To be sure, nothing in Pope Francis' statements indicates an imminent change in doctrine. But starting by accompanying people "in their situation" has to shift the conversation, at least. For those of us who have difficulties with the para-creed, one big issue is that it seems to exclude, condemn or otherwise harm whole categories of human beings--women called to leadership in the Church (whose desire to lead as they are called is said to reflect a defect in their femininity,) LGB Catholics (whose sexuality, should they act on it, is said to pose a threat to society,) people in truly difficult marital or reproductive situations (whose difficulties are too often simply dismissed as less important than upholding the teaching,) etc. etc.
This opening to serious engagement with experience is a necessary consequence also of Francis' inversion of St. Ignatius' idea of thinking with the Church. Ignatius meant with the leadership of the hierarchical Church. Francis interprets this as thinking with the People of God. Well, gotta listen to them first.
None of this means that Francis' ponitificate will necessarily mark changes in the articles of the para-creed.
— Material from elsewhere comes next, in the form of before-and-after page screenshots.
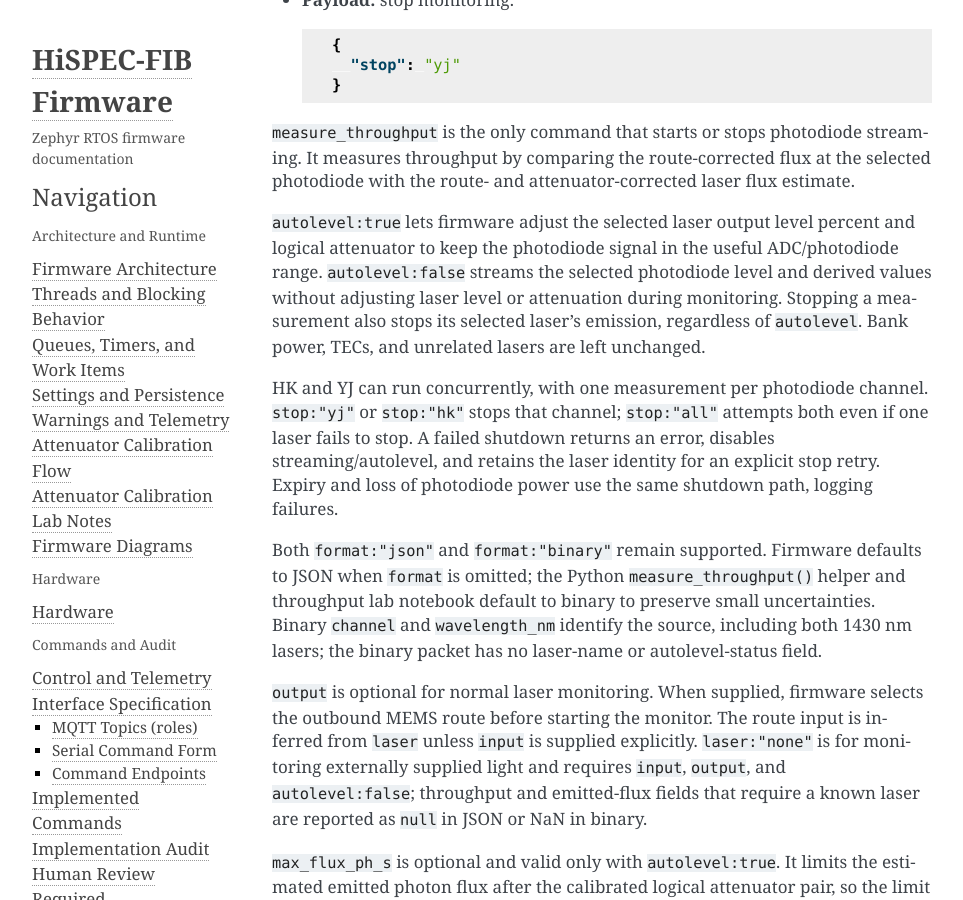
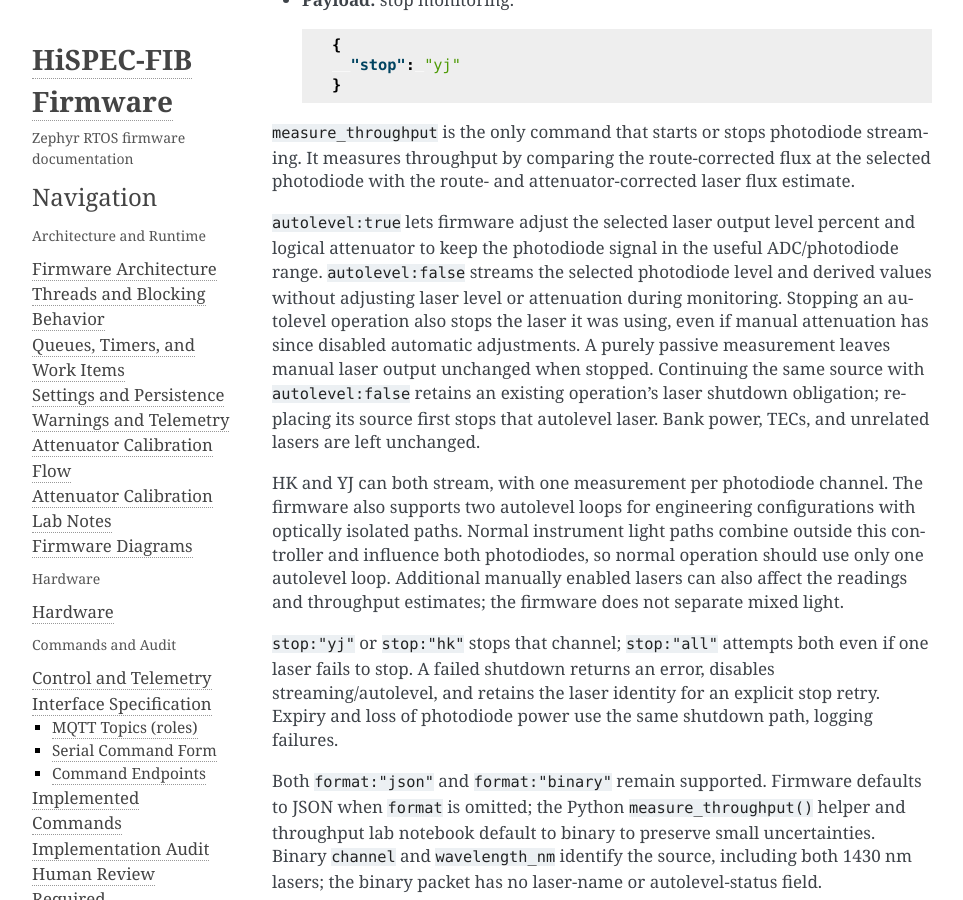
Before and after one commit to COO-Utilities/hispec-tib, a Sphinx documentation site: the page built from doc/commands.md, in a window 1280 px wide and 900 px high, scrolled down 11060 px. Shown: the whole window, without its empty margins (148-1111 px from the left). Built offline with Sphinx 7.4.7, drawn with Linux system fonts in a browser that asks for light colours; some of the changed text lies outside the part shown.

Commit message:
Limit throughput shutdown to the autolevel operation's laser

```diff
--- a/doc/commands.md
+++ b/doc/commands.md
@@ -484,10 +484,20 @@ estimate.
 and logical attenuator to keep the photodiode signal in the useful
 ADC/photodiode range. `autolevel:false` streams the selected photodiode level
 and derived values without adjusting laser level or attenuation during monitoring.
-Stopping a measurement also stops its selected laser's emission, regardless of
-`autolevel`. Bank power, TECs, and unrelated lasers are left unchanged.
-
-HK and YJ can run concurrently, with one measurement per photodiode channel.
+Stopping an autolevel operation also stops the laser it was using, even if
+manual attenuation has since disabled automatic adjustments. A purely passive
+measurement leaves manual laser output unchanged when stopped. Continuing the
+same source with `autolevel:false` retains an existing operation's laser
+shutdown obligation; replacing its source first stops that autolevel laser.
+Bank power, TECs, and unrelated lasers are left unchanged.
+
+HK and YJ can both stream, with one measurement per photodiode channel. The
+firmware also supports two autolevel loops for engineering configurations with
+optically isolated paths. Normal instrument light paths combine outside this
+controller and influence both photodiodes, so normal operation should use only
+one autolevel loop. Additional manually enabled lasers can also affect the
+readings and throughput estimates; the firmware does not separate mixed light.
+
 `stop:"yj"` or `stop:"hk"` stops that channel; `stop:"all"` attempts both even
 if one laser fails to stop. A failed shutdown returns an error, disables
 streaming/autolevel, and retains the laser identity for an explicit stop retry.
@@ -633,7 +643,9 @@ uint64 laser_current_ontime_s
   monitor auto-stop.
 - Changing the monitored laser output/settings manually relinquishes monitoring
   without overriding the new manual setting. Changing its logical attenuator
-  disables autolevel while streaming continues; run the command again to re-enable it.
+  disables automatic adjustments while streaming continues; stopping the
+  operation still turns off its autolevel laser. Run the command again to
+  re-enable adjustments.
 - Starting a monitor with `autolevel:true` while attenuator calibration is
   active is rejected because both paths would own attenuator control.
 - Throughput uses the photodiode sampler windows; it does not own or start
```
Also changed, not shown: README.md (+8 -3 lines), doc/diagrams.md (+4 -4 lines), doc/threads.md (+8 -3 lines), 4 other files.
I'm still waiting to see what he'll actualy do, nice though this start is--though his comments on the role of women in the Church are puzzling and unhelpful so far. (What the heck is "female machismo," anyway, and who gets to decide?) But here's another quotation from his interview:
Instead of being just a church that welcomes and receives by keeping the doors open, let us try also to be a church that finds new roads, that is able to step outside itself and go to those who do not attend Mass, to those who have quit or are indifferent. The ones who quit sometimes do it for reasons that, if properly understood and assessed, can lead to a return. But that takes audacity and courage.
Audacity and courage--great virtues! And not just for potential returnees. The whole Church will need them, if Francis' words are to come to fruition,and we all begin to think with the Church, the People of God. All the People of God. We'll see...
About the Author
Lisa Fullam is associate professor of moral theology at the Jesuit School of Theology at Berkeley. She is the author of The Virtue of Humility: A Thomistic Apologetic (Edwin Mellen Press).